Creating multi-exposure keyframe image displays with FFmpeg and ImageMagick

While I was testing visualization of some videos from the AIST database earlier today, I wanted to also create some “keyframe image displays”. This can be seen as a way of doing multi-exposure photography, and should be quite straightforward to do. Still it took me quite some time to figure out exactly how to implement it. It may be that I was searching for the wrong things, but in case anyone else is looking for the same, here is a quick write up.

The current procedure is done using a combination of two very handy command line tools: FFmpeg and ImageMagick. I would like to add it to both the Matlab and Python versions of the Musical Gestures Toolbox as well, but will need to figure that out another time.

In this example I will use a hip-hop dance video from the AIST database:

The first step is to extract keyframes from the video file using this one-liner ffmpeg command:

ffmpeg -skip_frame nokey -i *.mp4 -vsync 0 -r 30 -f image2 t%02d.tiff

This will use the keyframes from the MP4 file, which should be faster than doing a new analysis of the file. It could, of course, also be possible to sample the video at regular intervals, but the keyframes seem to work fine for my usage. I also choose to save the exported keyframes as TIFF files to avoid running multiple rounds of compression on the files. The end result is a bunch of keyframe images that can be used for further processing.

Automagically exported keyframe images.

In my search for a solution, I tried a lot of complex things. But it turned out to be super-simple to get what I wanted:

convert *.tiff -background white -compose darken -flatten keyframes.jpg

Here we use the convert function of ImageMagick to add all the exported keyframes together to one combined image:

Keyframe image display of hip-hop video.

Since the dancer was moving in more or less the same place all the time, it is quite compact. Running the same functions on another video of a contemporary dancer, on the other hand, shows some of the potential of this visualization method. Here is the video:

Which results in this keyframe display image:

Besides being cool to look at, it is also quite informative when it comes to telling what is going on in the video. You get information about the temporal and spatial movement of the dancer, although it is difficult to understand exactly when she was moving where.

Next is to also include these methods in the Musical Gestures Toolbox.

Converting MXF files to MP4 with FFmpeg
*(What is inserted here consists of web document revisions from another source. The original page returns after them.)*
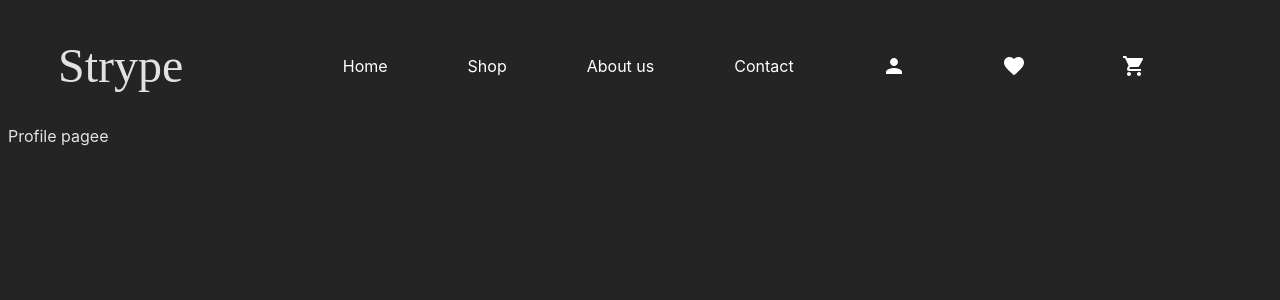
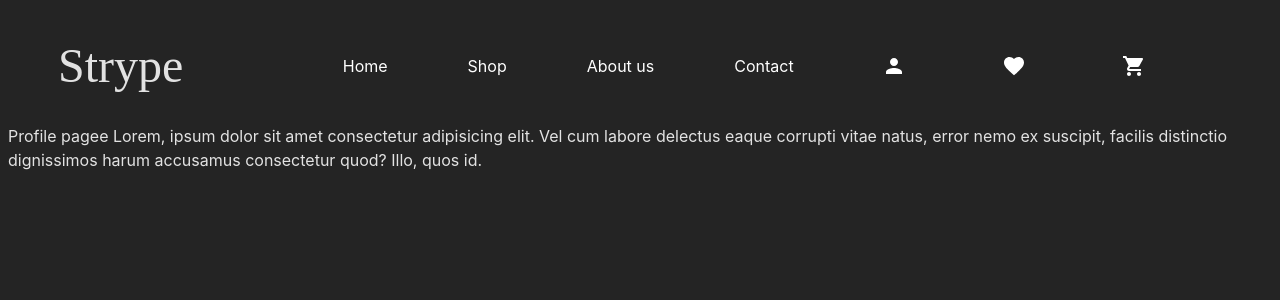
Before and after one commit to Proton-number/strype, a React (Vite) app: page /Profile in a window 1280 px wide. Shown: the top 300 px of the page. Built offline with nearby package versions, Linux system fonts and the light colour scheme.

Commit message:
testing new branch

```diff
--- a/src/Components/Main work/Profile files/Profile.jsx
+++ b/src/Components/Main work/Profile files/Profile.jsx
@@ -9,7 +9,7 @@ function Profile() {
     <Box>
       <Nav />
 
-      Profile pagee
+      Profile pagee Lorem, ipsum dolor sit amet consectetur adipisicing elit. Vel cum labore delectus eaque corrupti vitae natus, error nemo ex suscipit, facilis distinctio dignissimos harum accusamus consectetur quod? Illo, quos id.
     </Box>
   )
 }
```
Also changed, not shown: src/Components/Main work/Strype.jsx (line endings or trailing spaces).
We have a bunch of Canon XF105 at RITMO, a camera that records MXF files. This is not a particularly useful file format (unless for further processing). Since many of our recordings are just for documentation purposes, we often see the need to convert to MP4. Here I present two solutions for converting MXF files to MP4, both as individual files and a combined file from a folder. These are shell scripts based on the handy FFmpeg.

Convert individual MXF files to individual MP4 files

The first solution is based on converting a bunch of MXF files to individual MP4 files. This is practical if there are multiple, single shots.

Save the script above as mxf2mp4.sh, make it executable, with a command like:

chmod u+x mxf2mp4.sh

and run the file:

./mxf2mp4.sh

Convert a folder of MXF files to one MP4 file

The second solution is when we have made one long recording, which is split into individual MXF files of 1.9 GB size (the maximum size of FAT32-formatted drives) in the camera. Then the aim is to merge all of these to one MP4 file. This script will do the trick:

Do the same as above to run the script.

Trim video files using FFmpeg

This is a note to self, and hopefully to others, about how to easily and quickly trim videos without recompressing the file.

I often have long video recordings that I want to split or trim. On a side note, sometimes people call this “cropping”, but in my world, cropping is to cut out parts of the image, that is a spatial transformation. Splitting and trimming are temporal transformations. I have another blog post on cropping video files using FFmpeg.

You can split and trim files in most graphical video editing software, but these will typically also recompress the export file. This reduces the quality of the video, and it also takes a long time. A much better solution is to perform “lossless” trimming. Fortunately, there is a way to do this with the beautiful command-line utility FFmpeg. It is available for most platforms and has a ton of different options. So to remember how it is done, here is a simple one-liner:

ffmpeg -i input.mp4 -ss 01:19:27 -to 02:18:51 -c:v copy -c:a copy output.mp4

This will cut out the section from about 1h19min (after the -ss command) to 2h18min (after the -to command). The copy parts of the command are meant to copy both the original audio and video content without recompressing. This means that the above command only takes a few seconds to run.

You may instead want to specify a fixed duration to extract, in which case you can use:

ffmpeg -i input.mp4 -ss 00:01:10 -t 00:01:05 -c:v copy -c:a copy output.mp4

This will extract 1min5sec (using the -t flag) starting from 1min10sec (the -ss flag) in the file. Happy trimming!